▶ Task goal
Where does the string "aggreg" occur in the entries below? Copy every line where it does.

(Extracted data entries)
>>>

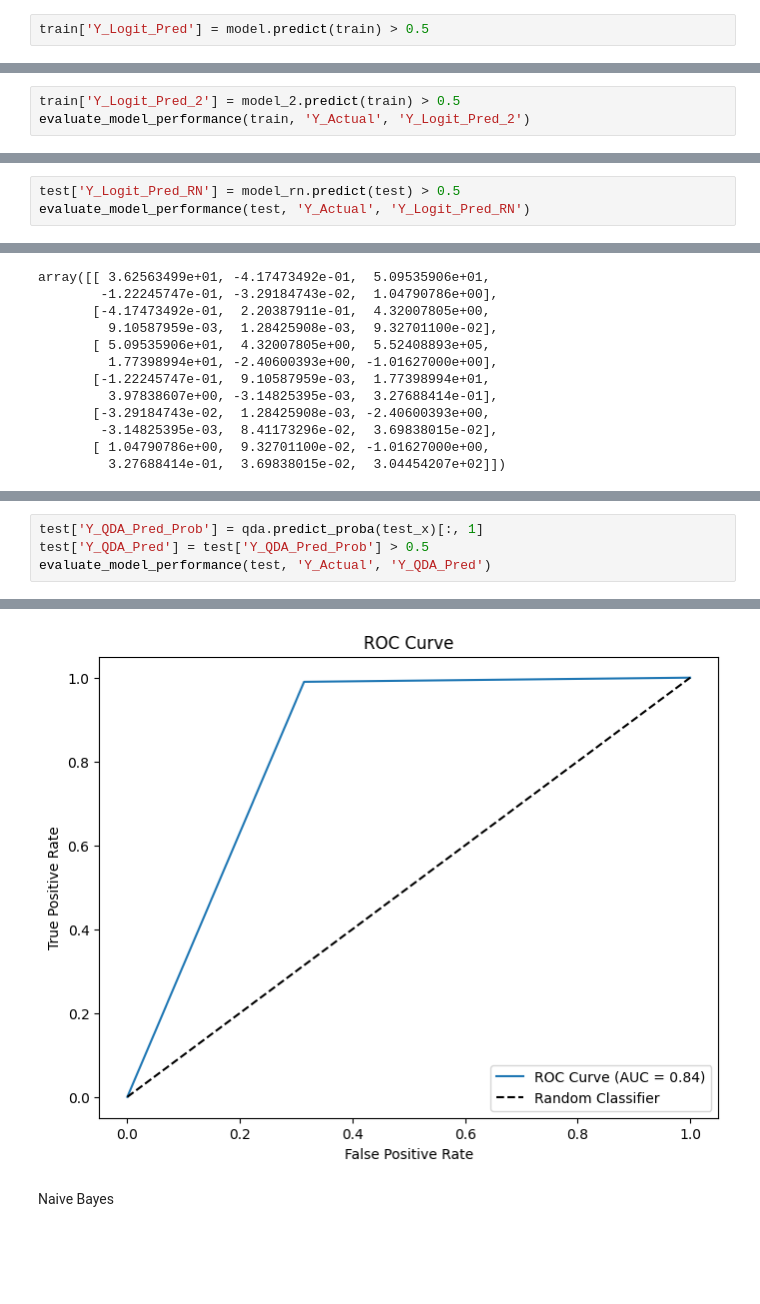
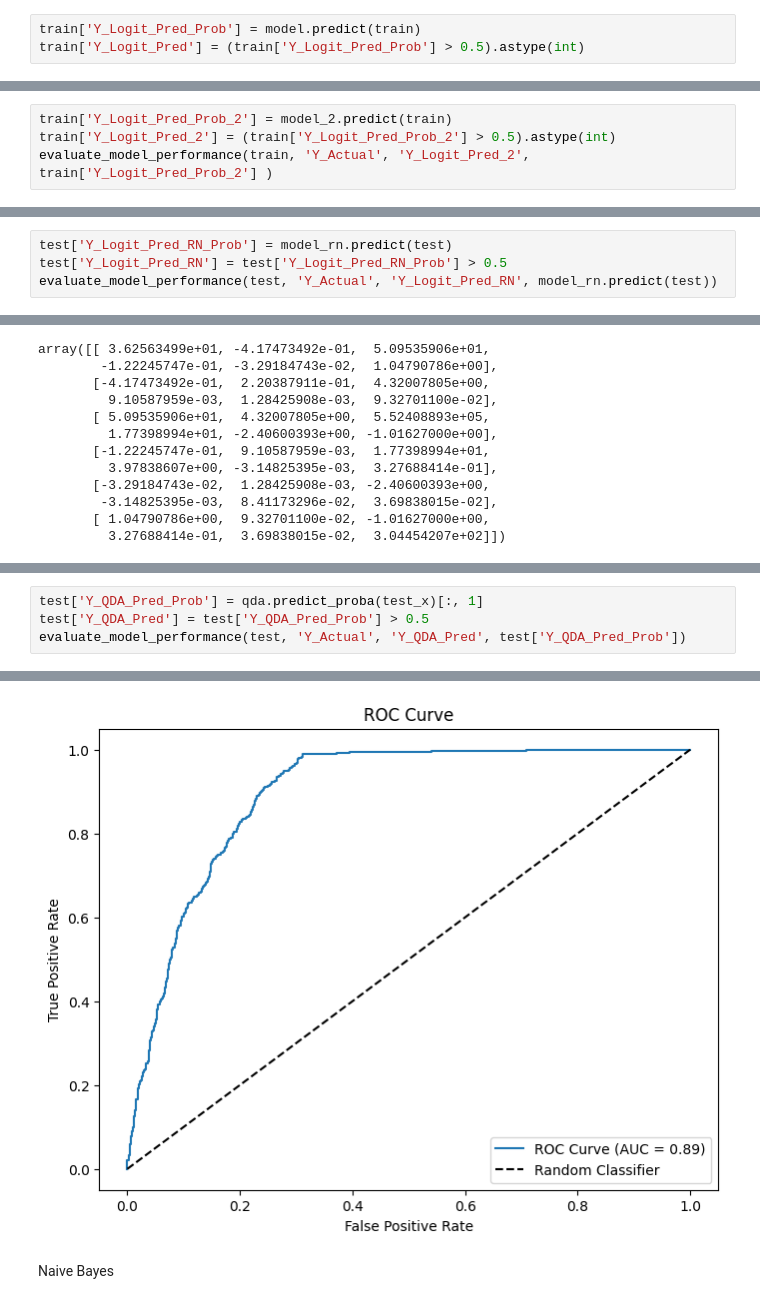
Before and after one commit to georgew11/HM-Case, a Jupyter notebook: hm_case.ipynb, the cells around one changed output, grey strips where cells are left out. Cells and saved outputs as stored; diff of their text form; blank space fills up the shorter version.

```diff
--- a/hm_case.ipynb
+++ b/hm_case.ipynb
@@ -494,5 +503,6 @@ F1 Score: 0.67
 AUC: 0.831
 [figure]
 # %%
-train['Y_Logit_Pred'] = model.predict(train) > 0.5
+train['Y_Logit_Pred_Prob'] = model.predict(train)
+train['Y_Logit_Pred'] = (train['Y_Logit_Pred_Prob'] > 0.5).astype(int)
 # %%
@@ -570,8 +582,9 @@ Age            0.0928      0.006     16.725      0.000       0.082       0.104
 Gender         5.2004      0.197     26.395      0.000       4.814       5.587
 ==============================================================================
 # %%
-train['Y_Logit_Pred_2'] = model_2.predict(train) > 0.5
-evaluate_model_performance(train, 'Y_Actual', 'Y_Logit_Pred_2')
+train['Y_Logit_Pred_Prob_2'] = model_2.predict(train)
+train['Y_Logit_Pred_2'] = (train['Y_Logit_Pred_Prob_2'] > 0.5).astype(int)
+evaluate_model_performance(train, 'Y_Actual', 'Y_Logit_Pred_2', train['Y_Logit_Pred_Prob_2'] )
 # %% [output]
           Predicted 0  Predicted 1
 Actual 0         5189          787
@@ -669,6 +685,7 @@ AUC: 0.989
 # %%
-test['Y_Logit_Pred_RN'] = model_rn.predict(test) > 0.5
-evaluate_model_performance(test, 'Y_Actual', 'Y_Logit_Pred_RN')
+test['Y_Logit_Pred_RN_Prob'] = model_rn.predict(test)
+test['Y_Logit_Pred_RN'] = test['Y_Logit_Pred_RN_Prob'] > 0.5
+evaluate_model_performance(test, 'Y_Actual', 'Y_Logit_Pred_RN', model_rn.predict(test))
 # %% [output]
           Predicted 0  Predicted 1
 Actual 0         1492            5
@@ -811,7 +859,7 @@ array([[ 3.62563499e+01, -4.17473492e-01,  5.09535906e+01,
 # %%
 test['Y_QDA_Pred_Prob'] = qda.predict_proba(test_x)[:, 1]
 test['Y_QDA_Pred'] = test['Y_QDA_Pred_Prob'] > 0.5
-evaluate_model_performance(test, 'Y_Actual', 'Y_QDA_Pred')
+evaluate_model_performance(test, 'Y_Actual', 'Y_QDA_Pred', test['Y_QDA_Pred_Prob'])
 # %% [output]
           Predicted 0  Predicted 1
 Actual 0         1027          470
@@ -835,4 +884,4 @@ AUC: 0.838
-[figure, old version]
+[figure, new version]
 # %% [markdown]
 Naive Bayes
 # %%
```
Also changed, not shown: parts of 49 cells of this notebook.
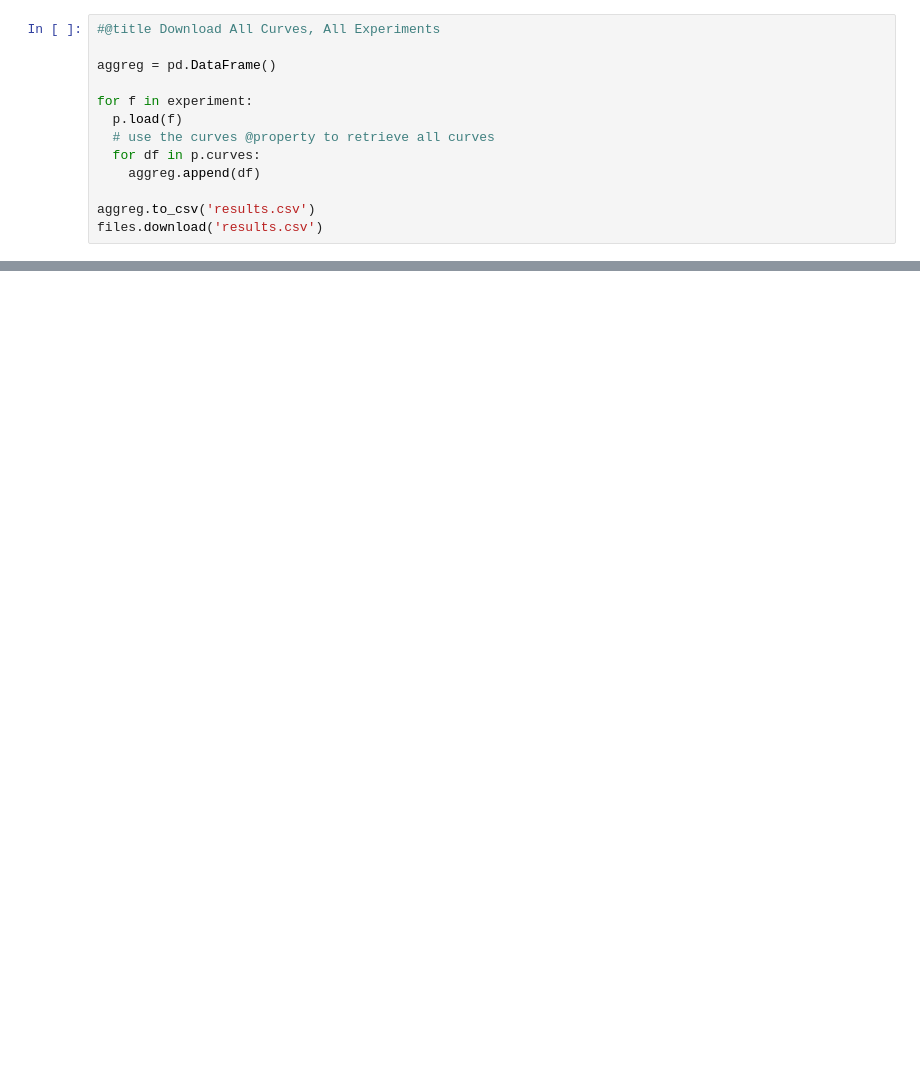
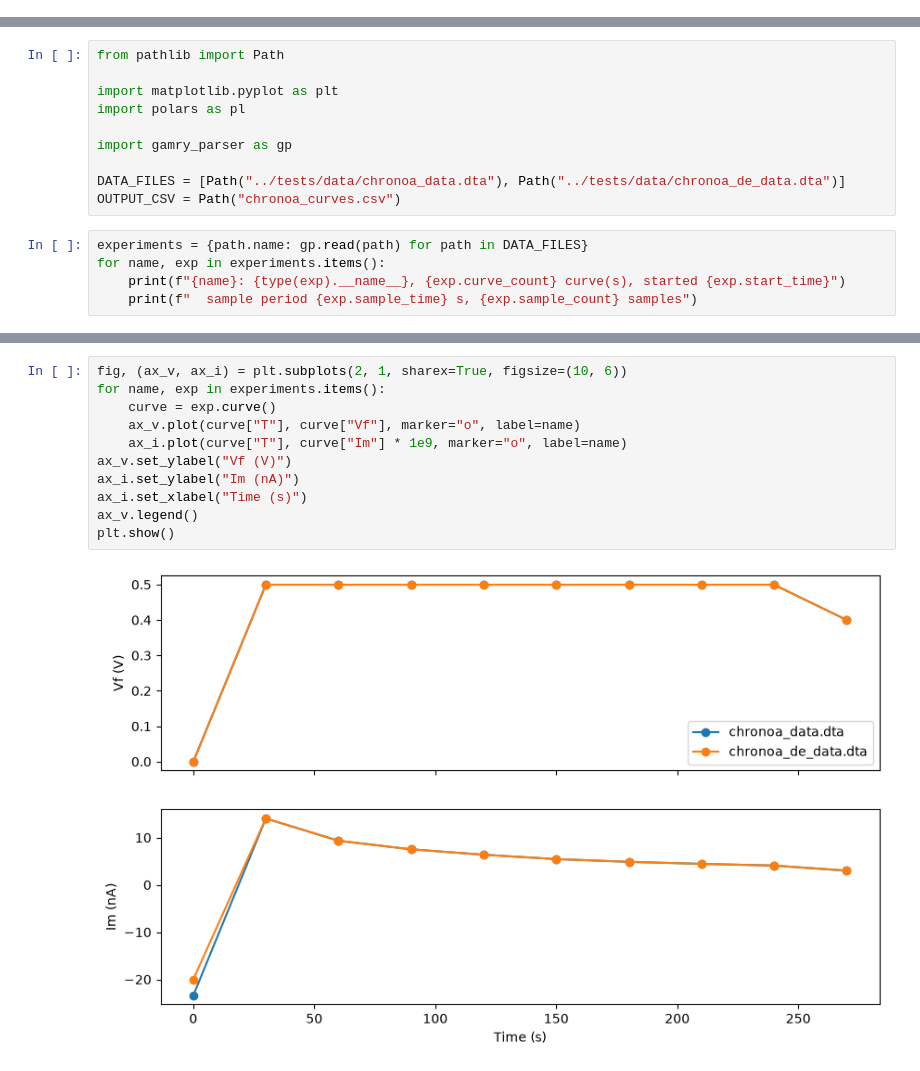
Before and after one commit to bcliang/gamry-parser, a Jupyter notebook: demo/notebook_gamry_parser.ipynb, the cells around one changed output, grey strips where cells are left out. Cells and saved outputs as stored; diff of their text form; blank space fills up the shorter version.

```diff
--- a/demo/notebook_gamry_parser.ipynb
+++ b/demo/notebook_gamry_parser.ipynb
@@ -76,13 +0,0 @@ for f in experiment:
-# %%
-#@title Download All Curves, All Experiments
-
-aggreg = pd.DataFrame()
-
-for f in experiment:
-  p.load(f)
-  # use the curves @property to retrieve all curves
-  for df in p.curves:
-    aggreg.append(df)
-
-aggreg.to_csv('results.csv')
-files.download('results.csv')
@@ -88,0 +10,15 @@ files.download('results.csv')
+# %%
+from pathlib import Path
+
+import matplotlib.pyplot as plt
+import polars as pl
+
+import gamry_parser as gp
+
+DATA_FILES = [Path("../tests/data/chronoa_data.dta"), Path("../tests/data/chronoa_de_data.dta")]
+OUTPUT_CSV = Path("chronoa_curves.csv")
+# %%
+experiments = {path.name: gp.read(path) for path in DATA_FILES}
+for name, exp in experiments.items():
+    print(f"{name}: {type(exp).__name__}, {exp.curve_count} curve(s), started {exp.start_time}")
+    print(f"  sample period {exp.sample_time} s, {exp.sample_count} samples")
@@ -88,0 +59,13 @@ files.download('results.csv')
+# %%
+fig, (ax_v, ax_i) = plt.subplots(2, 1, sharex=True, figsize=(10, 6))
+for name, exp in experiments.items():
+    curve = exp.curve()
+    ax_v.plot(curve["T"], curve["Vf"], marker="o", label=name)
+    ax_i.plot(curve["T"], curve["Im"] * 1e9, marker="o", label=name)
+ax_v.set_ylabel("Vf (V)")
+ax_i.set_ylabel("Im (nA)")
+ax_i.set_xlabel("Time (s)")
+ax_v.legend()
+plt.show()
+# %% [output]
+[figure, added]
```
Also changed, not shown: parts of 11 cells of this notebook, 5 other files.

<<<

▶ Result of this exercise
-aggreg = pd.DataFrame()
-    aggreg.append(df)
-aggreg.to_csv('results.csv')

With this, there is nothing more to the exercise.